"The legislation's about controlling the conditions under which food is prepared so we can reduce the incidence of food-borne disease," says Gerry Lawrence, manager of Healthy Environments, the public health department responsible for inspecting the authorized local street food merchants.
Chip trucks and Chinese take-aways on wheels are fully equipped and so considered portable kitchens, but they uniformly offer a limited lineup of fast junk food. The popcorn vendors and chestnut hawkers of yore haven't been seen on Yonge since the 80s, more the victim of cultural change than of government interference. And the bike-pedalling, ice-cream-peddling Dickey Dee's of summers past have been a rare downtown sight ever since he started calling himself Richard.

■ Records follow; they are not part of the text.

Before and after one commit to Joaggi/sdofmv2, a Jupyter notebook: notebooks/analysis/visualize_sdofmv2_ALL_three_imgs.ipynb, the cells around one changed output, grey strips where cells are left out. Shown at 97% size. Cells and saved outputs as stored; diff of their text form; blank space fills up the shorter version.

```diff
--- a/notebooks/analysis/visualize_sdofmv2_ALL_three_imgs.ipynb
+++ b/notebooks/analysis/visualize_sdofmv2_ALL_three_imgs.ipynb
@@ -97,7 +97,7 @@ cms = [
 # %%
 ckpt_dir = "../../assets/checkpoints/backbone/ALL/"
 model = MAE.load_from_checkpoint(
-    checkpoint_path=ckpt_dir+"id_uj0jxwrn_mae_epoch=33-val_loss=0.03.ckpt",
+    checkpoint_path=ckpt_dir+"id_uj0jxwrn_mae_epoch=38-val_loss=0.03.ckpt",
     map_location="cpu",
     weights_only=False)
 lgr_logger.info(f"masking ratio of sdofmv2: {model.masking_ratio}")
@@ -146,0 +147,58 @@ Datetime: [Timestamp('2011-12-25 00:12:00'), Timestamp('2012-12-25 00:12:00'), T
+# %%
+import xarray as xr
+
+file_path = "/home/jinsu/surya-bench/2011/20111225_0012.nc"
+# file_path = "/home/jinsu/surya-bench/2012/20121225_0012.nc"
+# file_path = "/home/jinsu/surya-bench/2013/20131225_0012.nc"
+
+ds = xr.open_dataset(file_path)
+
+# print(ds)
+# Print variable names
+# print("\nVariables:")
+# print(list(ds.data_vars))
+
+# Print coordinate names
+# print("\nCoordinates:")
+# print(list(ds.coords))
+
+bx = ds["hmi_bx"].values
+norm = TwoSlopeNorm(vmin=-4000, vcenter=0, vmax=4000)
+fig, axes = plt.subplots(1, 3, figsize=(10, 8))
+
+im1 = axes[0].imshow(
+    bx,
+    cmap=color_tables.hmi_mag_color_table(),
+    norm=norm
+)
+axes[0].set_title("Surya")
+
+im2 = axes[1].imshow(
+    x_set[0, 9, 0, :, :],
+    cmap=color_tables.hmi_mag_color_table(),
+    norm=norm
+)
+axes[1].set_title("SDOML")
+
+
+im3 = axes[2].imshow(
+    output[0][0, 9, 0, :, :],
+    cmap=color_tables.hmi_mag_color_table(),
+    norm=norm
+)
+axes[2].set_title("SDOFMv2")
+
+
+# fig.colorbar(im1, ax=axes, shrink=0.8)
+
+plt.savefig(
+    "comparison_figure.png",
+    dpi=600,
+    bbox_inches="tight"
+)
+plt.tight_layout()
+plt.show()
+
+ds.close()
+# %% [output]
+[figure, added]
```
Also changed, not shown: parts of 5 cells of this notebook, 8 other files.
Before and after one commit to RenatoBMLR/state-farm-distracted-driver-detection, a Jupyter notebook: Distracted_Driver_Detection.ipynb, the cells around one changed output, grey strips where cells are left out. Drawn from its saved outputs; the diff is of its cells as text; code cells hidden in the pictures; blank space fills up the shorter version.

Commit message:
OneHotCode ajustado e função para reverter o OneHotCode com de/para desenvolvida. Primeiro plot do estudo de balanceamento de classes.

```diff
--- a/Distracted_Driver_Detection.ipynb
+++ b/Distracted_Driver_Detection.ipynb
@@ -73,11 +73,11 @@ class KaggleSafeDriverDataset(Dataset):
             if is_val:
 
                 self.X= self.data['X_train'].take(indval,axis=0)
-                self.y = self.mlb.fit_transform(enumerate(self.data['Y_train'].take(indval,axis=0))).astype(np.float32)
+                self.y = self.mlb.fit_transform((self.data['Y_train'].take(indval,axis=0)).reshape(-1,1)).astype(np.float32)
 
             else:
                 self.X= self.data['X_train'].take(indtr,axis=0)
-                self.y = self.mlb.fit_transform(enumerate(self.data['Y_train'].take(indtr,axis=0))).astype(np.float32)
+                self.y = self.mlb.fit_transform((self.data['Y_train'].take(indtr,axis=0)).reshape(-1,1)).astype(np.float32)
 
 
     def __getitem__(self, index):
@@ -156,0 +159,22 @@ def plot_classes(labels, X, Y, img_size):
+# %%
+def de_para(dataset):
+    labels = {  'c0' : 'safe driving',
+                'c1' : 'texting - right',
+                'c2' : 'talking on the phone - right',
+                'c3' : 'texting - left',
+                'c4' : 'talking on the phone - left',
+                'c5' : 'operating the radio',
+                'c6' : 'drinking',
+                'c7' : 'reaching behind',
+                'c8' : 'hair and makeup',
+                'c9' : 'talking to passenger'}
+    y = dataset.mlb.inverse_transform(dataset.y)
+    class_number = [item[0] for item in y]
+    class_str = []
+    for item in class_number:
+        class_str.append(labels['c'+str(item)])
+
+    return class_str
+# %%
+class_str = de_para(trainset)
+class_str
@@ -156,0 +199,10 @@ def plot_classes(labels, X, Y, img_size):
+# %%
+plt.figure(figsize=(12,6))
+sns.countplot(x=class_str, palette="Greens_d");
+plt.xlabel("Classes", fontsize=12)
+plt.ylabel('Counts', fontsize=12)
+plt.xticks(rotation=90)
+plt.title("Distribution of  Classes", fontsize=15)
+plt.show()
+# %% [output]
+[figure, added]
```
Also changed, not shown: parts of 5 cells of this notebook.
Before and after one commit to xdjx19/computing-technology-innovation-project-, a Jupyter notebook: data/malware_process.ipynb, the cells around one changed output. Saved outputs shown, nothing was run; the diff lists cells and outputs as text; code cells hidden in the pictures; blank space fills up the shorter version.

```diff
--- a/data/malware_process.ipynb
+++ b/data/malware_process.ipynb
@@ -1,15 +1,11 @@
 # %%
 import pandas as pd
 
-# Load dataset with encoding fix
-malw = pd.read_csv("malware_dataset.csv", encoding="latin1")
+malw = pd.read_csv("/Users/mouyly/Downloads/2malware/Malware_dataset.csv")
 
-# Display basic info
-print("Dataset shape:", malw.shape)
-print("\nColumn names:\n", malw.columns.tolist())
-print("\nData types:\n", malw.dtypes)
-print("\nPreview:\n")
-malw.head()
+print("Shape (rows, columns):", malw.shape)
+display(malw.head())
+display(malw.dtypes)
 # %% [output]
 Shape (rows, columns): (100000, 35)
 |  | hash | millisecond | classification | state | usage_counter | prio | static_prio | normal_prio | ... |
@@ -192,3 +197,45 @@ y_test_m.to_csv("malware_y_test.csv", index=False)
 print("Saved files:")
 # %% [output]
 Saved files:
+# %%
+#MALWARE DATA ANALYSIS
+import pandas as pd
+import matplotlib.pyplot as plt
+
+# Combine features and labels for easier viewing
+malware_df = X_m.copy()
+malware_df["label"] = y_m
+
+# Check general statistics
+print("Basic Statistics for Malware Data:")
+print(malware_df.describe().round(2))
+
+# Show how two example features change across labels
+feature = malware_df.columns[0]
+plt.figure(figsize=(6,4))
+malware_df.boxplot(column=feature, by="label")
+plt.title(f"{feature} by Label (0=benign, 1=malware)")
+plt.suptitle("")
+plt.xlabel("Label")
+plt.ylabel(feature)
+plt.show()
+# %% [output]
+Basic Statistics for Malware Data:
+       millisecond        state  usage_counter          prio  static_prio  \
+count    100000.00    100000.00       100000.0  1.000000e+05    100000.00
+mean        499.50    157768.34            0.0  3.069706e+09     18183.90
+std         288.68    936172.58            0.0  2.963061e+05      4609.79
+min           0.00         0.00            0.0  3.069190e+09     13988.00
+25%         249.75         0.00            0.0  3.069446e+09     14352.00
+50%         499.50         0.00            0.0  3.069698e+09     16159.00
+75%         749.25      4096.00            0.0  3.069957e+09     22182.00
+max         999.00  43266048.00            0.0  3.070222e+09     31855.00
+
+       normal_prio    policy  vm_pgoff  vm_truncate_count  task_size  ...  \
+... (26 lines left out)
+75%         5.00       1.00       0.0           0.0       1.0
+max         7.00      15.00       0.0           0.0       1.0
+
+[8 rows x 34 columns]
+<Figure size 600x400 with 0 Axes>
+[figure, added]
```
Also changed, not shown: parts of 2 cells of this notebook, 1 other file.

But there's absolutely nothing on the books preventing anyone from becoming a vegetarian street vendor. So where are our pretzel stands, cupcake carts and falafel trucks? If an art student can do it on the sidewalk, surely others can, too.